“My build up to the race, prior to 9/11, was perfect. I didn’t change much from the year before. But my motivation was different. In 1999, I was third and very relieved to finally have a decent result on the Big Island. In 2000, I proved 1999 wasn’t a fluke, but I was very disappointed with second place. I believed little mistakes cost me my first title. I was angry and thought of nothing but Kona for that entire year. That second place fed my training for twelve months.”
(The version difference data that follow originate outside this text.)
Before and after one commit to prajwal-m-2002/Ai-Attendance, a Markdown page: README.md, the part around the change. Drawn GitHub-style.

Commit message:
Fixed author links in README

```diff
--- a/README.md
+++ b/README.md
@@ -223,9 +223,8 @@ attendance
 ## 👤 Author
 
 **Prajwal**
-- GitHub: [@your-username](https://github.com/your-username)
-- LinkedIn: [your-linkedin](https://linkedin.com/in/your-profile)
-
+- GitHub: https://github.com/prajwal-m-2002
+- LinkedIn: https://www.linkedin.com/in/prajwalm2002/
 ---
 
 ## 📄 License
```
“Then 9/11 happened, and everything was different. The world was in shock, and for days, I felt ridiculous and selfish for even thinking about training and racing. No one knew if the race was even going to take place. Finally, once I headed over to the Hawaii, I was able to compartmentalize things and think about racing again.”
The IRONMAN World Championship that year was going to be the first major championship event held on US soil after the attacks.
Kona’s normally gentle Aloha spirit had been overrun. There was security everywhere. It was a sporting event with a military overtone. No one was messing around who was in charge of keeping things safe for everyone, and there were a lot of armed security very visible.
Fortunately, IRONMAN does have a way of stepping out of time on race day and revealing the drama, the challenge and the joy of competition.
Tim DeBoom was focused. He had a singular purpose. But there was perhaps some kind of equalizing force that enabled him to have a race that helped balance the scales just a little for people in the US. They would be able to celebrate an American, Tim DeBoom, winning.
“I constantly get asked if 9/11 was that extra “push” I needed to come away with my first victory. In all honesty, I don’t remember thinking much about it during the race.”
“However, looking back, I can’t describe the energy I had running back towards town and the finish line. I could have kept running forever. Was it my “once in a lifetime” race? Was it just another year of experience that helped me? Or, was it something else?”
“What I do remember is carrying the American flag across the finish line. So many competitors from all over the world were doing the same thing to the unrelenting chants of, “USA! USA!” That’s when the significance of what I had done began to sink in. I was proud of myself, America, and the coming together of the IRONMAN community.”
Here’s what Tim DeBoom had to say about the focus necessary to become and IRONMAN World Champion:
This is a Top-40 Greatest Moment at IRONMAN for a reason that is hard to put into concrete words. There was a sense among everyone there that Tim DeBoom winning was a form of universal justice. He was from a country whose core had been rocked.
It was life showing us all that no matter how dark one day is, there will always come another that shines brightly. There will always be something we can all celebrate and be inspired to keep us going. IRONMAN delivered up a moment of healing not only for this nation, but for everyone around the world who was shocked by the events of 9/11.
Join us at MarkAllenCoaching.
I am the Founder and CEO at Mark Allen Coaching. I am proud to have been voted in an ESPN global poll "The Greatest Endurance Athlete Of All Time." During my multi-sport career I won the Ironman Triathlon World Championship six time, the inaugural Triathlon World Championship at the Olympic Distance in Avignon, France, and at one point in my career I won 21 straight races across every derivation and distance. It was a great career, but that's all it would ever be unless I was able to share all of the experience and methodology we invented long before smart watches, power meters, and flashy uniforms. That's why I started Mark Allen Coaching, as a way to return to others at least the part of the gifts I received.